ENGL 347 The American Novel (3). MAYMESTER. The development of the American novel from the late 18th century through the 20th century. May proceed chronologically or thematically. AMERICAN VERTIGO This course examines Alfred Hitchcock’s 1954 film “Vertigo” as reflecting a general sense of disorientation in American culture in the contemporary moment.  Treating the condition “vertigo” as a broad cultural diagnosis of the era spanning 1950 to the present, we will examine the “dizziness” caused by new media, technology, and other cultural changes as they shapes the American novel in particular.  From Scotty’s wandering on the streets of San Francisco in Alfred Hitchcock’s “Vertigo” to Oedipa Maas’s obsessive California trek in “The Crying of Lot 49,” we will explore postwar and contemporary filmmakers and authors who present disorientation in a variety of stories–about lost drivers on road trips, about protagonists not entirely at home in reality, and other estranging situations.  The aim will be to gain a deeper understanding of the American novel in its postwar and contemporary contexts.
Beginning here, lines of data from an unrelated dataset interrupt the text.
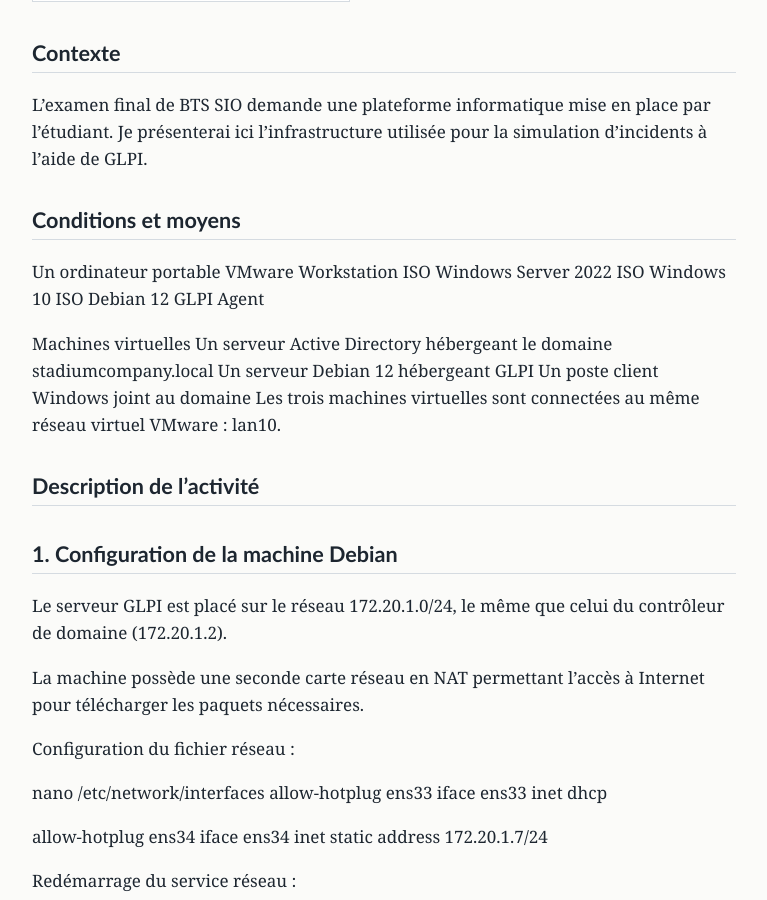
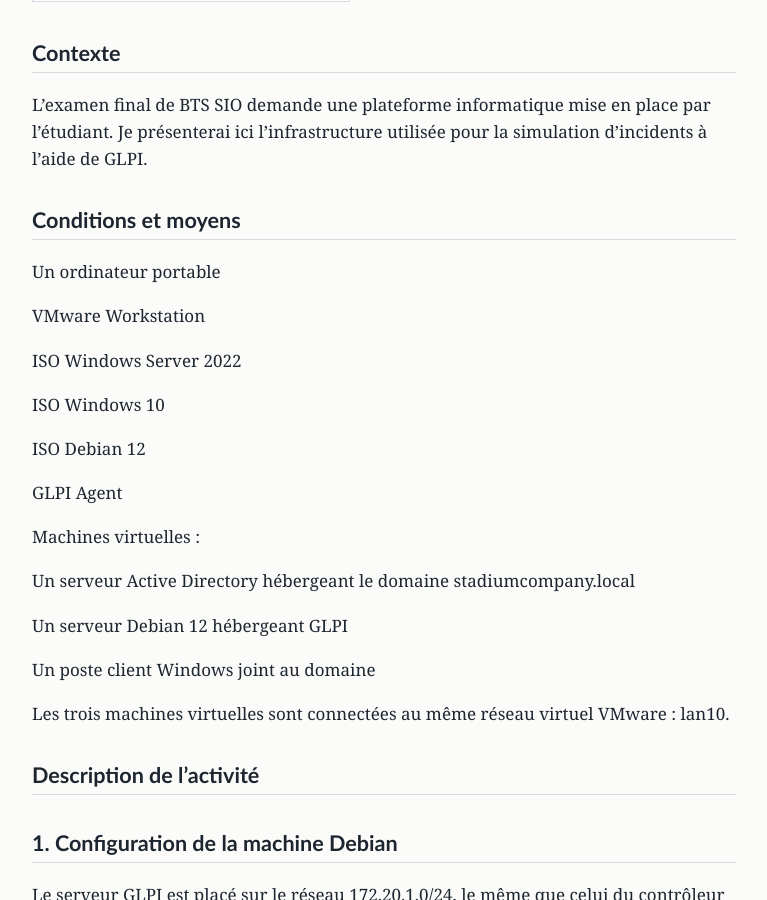
Before and after one commit to Lucasidcz-Cours/portfolio, a Jekyll site: the page built from _projets/GLPI.md, in a window 1280 px wide and 900 px high, scrolled down 266 px. Shown: the whole window, without its empty margins (256-1023 px from the left). Built offline with Jekyll 4.4.1, drawn with Linux system fonts in a browser that asks for light colours.

```diff
--- a/_projets/GLPI.md
+++ b/_projets/GLPI.md
@@ -11,17 +11,27 @@ L'examen final de BTS SIO demande une plateforme informatique mise en place par
 
 ## Conditions et moyens
 Un ordinateur portable
+
 VMware Workstation
+
 ISO Windows Server 2022
+
 ISO Windows 10
+
 ISO Debian 12
+
 GLPI Agent
 
-Machines virtuelles
+Machines virtuelles :
+
 Un serveur Active Directory hébergeant le domaine stadiumcompany.local
+
 Un serveur Debian 12 hébergeant GLPI
+
 Un poste client Windows joint au domaine
+
 Les trois machines virtuelles sont connectées au même réseau virtuel VMware : lan10.
+
 
 ## Description de l'activité
 ## 1. Configuration de la machine Debian
```
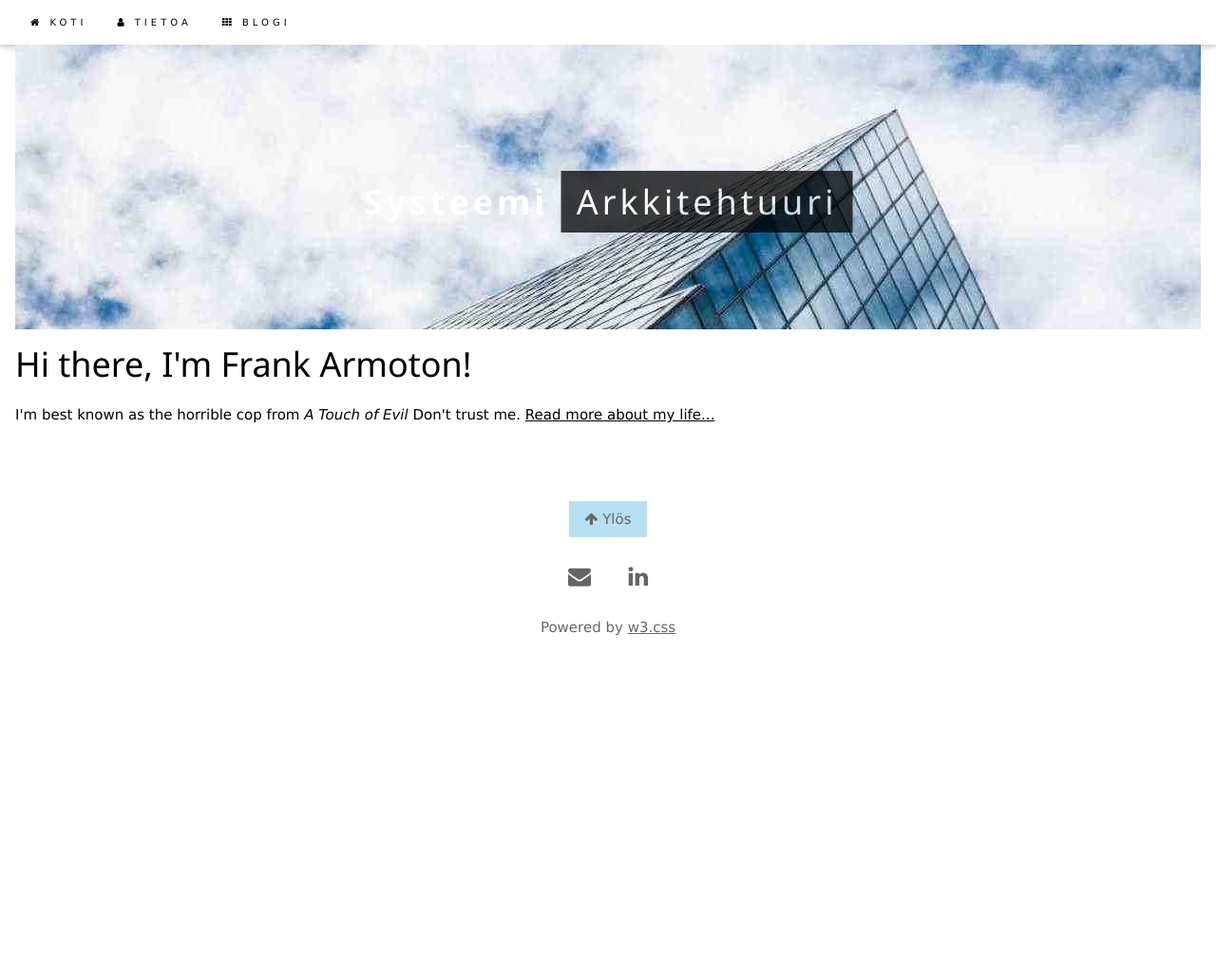
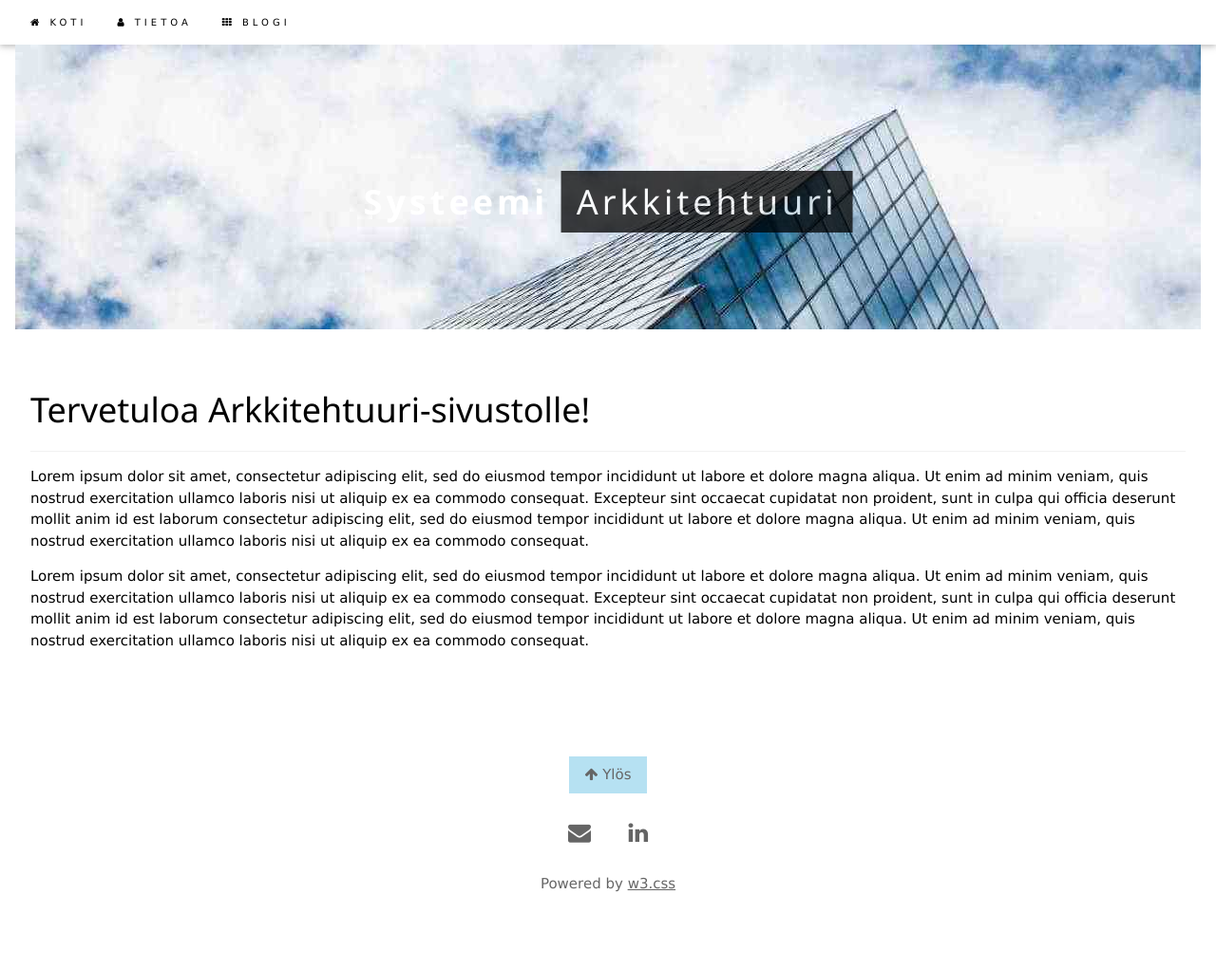
Before and after one commit to seme/seme.github.io, a Jekyll site: the page built from index.html, in a window 1280 px wide. Shown: the whole page at 95% size. Built offline with Jekyll 4.4.1, drawn with Linux system fonts in a browser that asks for light colours; comment, search, counter and statistics services are not loaded; before the commit the page ends 900 px from its top, so only the background shows below that.

Commit message:
muotoilua mobiilisti

```diff
--- a/blog/index.html
+++ b/blog/index.html
@@ -8,7 +8,7 @@
     <ul class="w3-ul w3-hoverable w3-padding-small">
 
         {% for post in site.posts %}
-          <li><span>{{ post.date | date_to_string }}</span> » <a href="{{ post.url }}" title="{{ post.title }}">{{ post.title }}</a></li>
+          <li><span>{{ post.date | date: "%d.%m.%Y" }}</span> » <a href="{{ post.url }}" title="{{ post.title }}">{{ post.title }}</a></li>
         {% endfor %}
     </ul>
 
--- a/index.html
+++ b/index.html
@@ -14,6 +14,14 @@
 		</div>
 	</div>
 
-
-	<h1>Hi there, I'm Frank Armoton!</h1>
-	<p>I'm best known as the horrible cop from <em>A Touch of Evil</em> Don't trust me. <a href="/about">Read more about my life...</a></p>
+	<div class="w3-container w3-padding-32" >
+		<h1 class="w3-border-bottom w3-border-light-grey w3-padding-16">Tervetuloa Arkkitehtuuri-sivustolle!</h1>
+		<p>Lorem ipsum dolor sit amet, consectetur adipiscing elit, sed do eiusmod tempor incididunt ut labore et dolore magna aliqua. Ut enim ad minim veniam, quis nostrud exercitation ullamco laboris nisi ut aliquip ex ea commodo consequat. Excepteur sint
+			occaecat cupidatat non proident, sunt in culpa qui officia deserunt mollit anim id est laborum consectetur adipiscing elit, sed do eiusmod tempor incididunt ut labore et dolore magna aliqua. Ut enim ad minim veniam, quis nostrud exercitation ullamco
+			laboris nisi ut aliquip ex ea commodo consequat.
+		</p>
+		<p>Lorem ipsum dolor sit amet, consectetur adipiscing elit, sed do eiusmod tempor incididunt ut labore et dolore magna aliqua. Ut enim ad minim veniam, quis nostrud exercitation ullamco laboris nisi ut aliquip ex ea commodo consequat. Excepteur sint
+			occaecat cupidatat non proident, sunt in culpa qui officia deserunt mollit anim id est laborum consectetur adipiscing elit, sed do eiusmod tempor incididunt ut labore et dolore magna aliqua. Ut enim ad minim veniam, quis nostrud exercitation ullamco
+			laboris nisi ut aliquip ex ea commodo consequat.
+		</p>
+	</div>
```
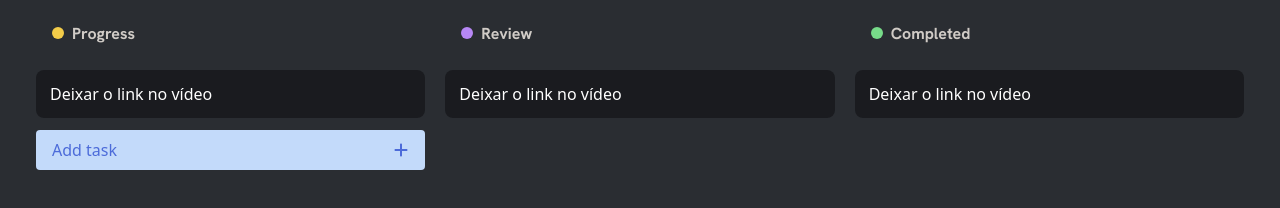
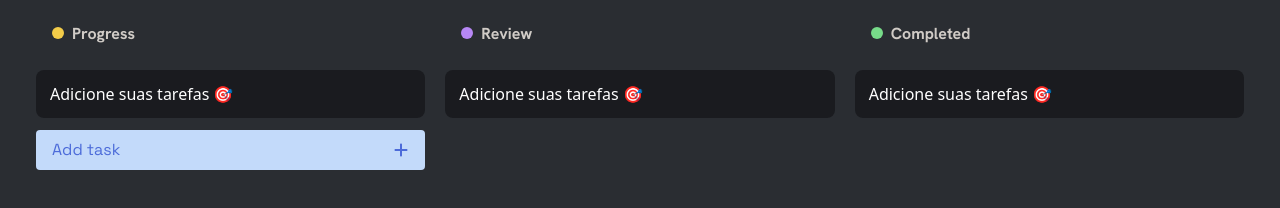
Before and after one commit to JoaoPedroOM/TaskManager, a React (Vite) app: page / in a window 1280 px wide. Shown: the part 138-346 px from the top of the page. Built offline with nearby package versions, Linux system fonts and the light colour scheme.

Commit message:
feat: Implementada lógica para adicionar tarefas e ajustado 'task-slice' para gerenciar colunas separadamente

```diff
--- a/src/App.jsx
+++ b/src/App.jsx
@@ -4,13 +4,13 @@ import Card from './components/card'
 
 const App = () => {
   return (
-   <main className='p-8 select-none'>
-    <header className='font-bold font-titles text-base'>
+   <main className='lg:p-8 p-2 select-none'>
+    <header className='font-bold lg:mt-0 mt-6 font-titles text-base'>
       <span className='font-titles bg-gradient-to-r from-indigo-500 via-purple-500 to-pink-500 px-1 rounded-sm tracking-wide'>Projects / Seus projetos</span>
       <h1 className='font-titles text-2xl text-white font-bold mt-1'>Boards</h1>
     </header>
 
-    <section className='flex gap-3 mt-12'>
+    <section className='flex lg:gap-3 gap-1 mt-12'>
       <Card columnTitle='Progress'/>
       <Card columnTitle='Review'/>
       <Card columnTitle='Completed'/>
--- a/src/components/Card.jsx
+++ b/src/components/Card.jsx
@@ -1,10 +1,13 @@
 import React, { useState } from "react";
 import { FaPlus } from "react-icons/fa6";
-import { useDispatch } from "react-redux";
+import { useDispatch, useSelector } from "react-redux";
+import { taskActions } from "../store/task-slice";
 
 const Card = ({ columnTitle }) => {
+  const tasks = useSelector((state) => state.task.columns[columnTitle]);
   const dispatch = useDispatch();
   const [inputAddTask, setInputAddTask] = useState(false);
+  const [taskDescription, setTaskDescription] = useState("");
 
   const getColorClass = () => {
     if (columnTitle === "Progress") {
@@ -18,8 +21,16 @@ const Card = ({ columnTitle }) => {
 
   function addTask() {
     setInputAddTask(true);
-    console.log(inputAddTask);
-
+    if (taskDescription.trim()) {
+      const newTask = {
+        id: Date.now(),
+        description: taskDescription,
+      };
+      dispatch(taskActions.addNewTask({ column: columnTitle, task: newTask }));
+      console.log(tasks);
+      setTaskDescription("");
+      setInputAddTask(false);
+    }
   }
 
   return (
@@ -32,8 +43,13 @@ const Card = ({ columnTitle }) => {
       </h2>
 
       <section className="p-1 h-full rounded">
-        <section className="w-full min-w-[70px] bg-[#1a1b1f] rounded-lg text-[#fff] py-3 px-[14px] mb-3">
-          Deixar o link no vídeo
+        {tasks.map((task) => (
+          <section key={task.id} className="w-full min-w-[70px] bg-[#1a1b1f] rounded-lg text-[#fff] py-3 px-[14px] mb-3">
+            {task.description}
+          </section>
+        ))}
+        <section className="w-full lg:text-base text-[13px] min-w-[70px] bg-[#1a1b1f] rounded-lg text-[#fff] py-3 px-[14px] mb-3">
+          Adicione suas tarefas 🎯
         </section>
 
         {inputAddTask && (
@@ -42,18 +58,33 @@ const Card = ({ columnTitle }) => {
               className="bg-transparent border-none outline-none focus:outline-none focus:bg-transparent w-full resize-none"
               rows={4}
               placeholder="Descreva sua tarefa..."
+              value={taskDescription}
+              onChange={(e) => setTaskDescription(e.target.value)}
             />
           </section>
         )}
 
         {columnTitle === "Progress" && (
           <button
-            className={`flex items-center justify-between w-full mt-2 bg-[#c3dafa] text-[#4c6bd9] rounded p-1 text-[12px] lg:text-base lg:px-4 lg:py-2 ${inputAddTask ? 'opacity-50 cursor-not-allowed' : ''}`}
-            onClick={() => addTask()}
+            className={`flex items-center font-main justify-between w-full mt-2 bg-[#c3dafa] text-[#4c6bd9] rounded p-1 text-[12px] lg:text-base lg:px-4 lg:py-2 ${
+              inputAddTask ? "opacity-50 cursor-not-allowed" : ""
+            }`}
+            onClick={() => {
+              if (!inputAddTask) setInputAddTask(true);
+            }}
             disabled={inputAddTask}
           >
             Add task
             <FaPlus />
+          </button>
+        )}
+
+        {inputAddTask && (
+          <button
+            className="mt-2 lg:px-4 lg:py-2 text-[12px] lg:text-base font-main w-full text-start bg-[#4caf50] text-white rounded p-1"
+            onClick={addTask}
+          >
+            Salvar Tarefa
           </button>
         )}
       </section>
--- a/src/store/task-slice.js
+++ b/src/store/task-slice.js
@@ -2,33 +2,33 @@ import { createSlice } from "@reduxjs/toolkit";
 
 const taskSlice = createSlice({
     name: 'task',
-    initialState:{
-        allTasks: [],
-        progress: 0,
-        review: 0,
-        completed:0,
+    initialState: {
+        columns: {
+            Progress: [],
+            Review: [],
+            Completed: []
+        },
+        progressCount: 0,
+        reviewCount: 0,
+        completedCount: 0,
     },
     reducers: {
-        addNewTask(state, action){
-            const newTask = action.payload
-            state.progress++
-            state.allTasks.push({
-                id: newTask.id,
-                description: newTask.description
-            })
+        addNewTask(state, action) {
+            const { column, task } = action.payload;
+            state.columns[column].unshift(task);
+            state[`${column.toLowerCase()}Count`]++;
         },
-        removeTask(state,action){
-            const id = action.payload
-            const existingItem = state.allTasks.find((task) => task.id == id)
-            if(existingItem){
-                state.allTasks = state.allTasks.filter(task => task.id !== id)
+        removeTask(state, action) {
+            const { column, id } = action.payload;
+            const existingItem = state.columns[column].find((task) => task.id === id);
+            if (existingItem) {
+                state.columns[column] = state.columns[column].filter(task => task.id !== id);
+                state[`${column.toLowerCase()}Count`]--;
             }
+        }
+    }
+});
 
-        }
+export const taskActions = taskSlice.actions;
 
-    }
-})
-
-export const taskActions = taskSlice.actions
-
-export default taskSlice
+export default taskSlice;
```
ENGL 443 American Literature before 1860-Contemporary Issues (3). MAYMESTER. A junior- or senior-level course devoted to in-depth exploration of an author, group of authors, or topic in American literature to 1860.

SECOND SESSION, 2017

ENGL 100 Basic Writing (3). Required for incoming students with SAT I Writing scores of 460 or lower. Provides frequent practice in writing, from short paragraphs to longer papers, focusing on analysis and argument. Workshop format.

ENGL 105 English Composition and Rhetoric (3). This college-level course focuses on written and oral argumentation, composition, research, information literacy, and rhetorical analysis. The course introduces students to the specific disciplinary contexts for written work and oral presentations required in college courses.

ENGL 123 Introduction to Fiction (3). ONLINE. Novels and shorter fiction by Defoe, Austen, Dickens, Faulkner, Wolfe, Fitzgerald, Joyce, and others.

ENGL 124 Contemporary Literature (3). ONLINE. The literature of the present generation.

ENGL 128 Major American Authors (3). A study of approximately six major American authors drawn from Emerson, Thoreau, Hawthorne, Melville, Stowe, Whitman, Clemens, Dickinson, Chesnutt, James, Eliot, Stein, Hemingway, O’Neill, Faulkner, Hurston, or others.

ENGL 129 Literature and Cultural Diversity (3). Studies in African American, Asian American, Hispanic American, Native American, Anglo-Indian, Caribbean, gay-lesbian, and other literatures written in English.

ENGL 140 Intro to Gay & Lesbian Literature (WMST) (3). Introduces students to concepts in queer theory and recent sexuality studies. Topics include queer lit, AIDS, race and sexuality, representations of gays and lesbians in the media, political activism/literature.

ENGL 155 The Visual and Graphic Narrative (3). ONLINE. This course examines a number of visual texts, including graphic novels and emerging narrative forms that include visuals as well as words. The course explores how meaning can be conveyed through the composition, juxtaposition, and framing of images as well as through the relationship between words and images.

ENGL 283 Life Writing (3). Exploration of different forms of life writing such as autobiography, biography, and autoethnography. Readings will include theories of autobiography and selected literature.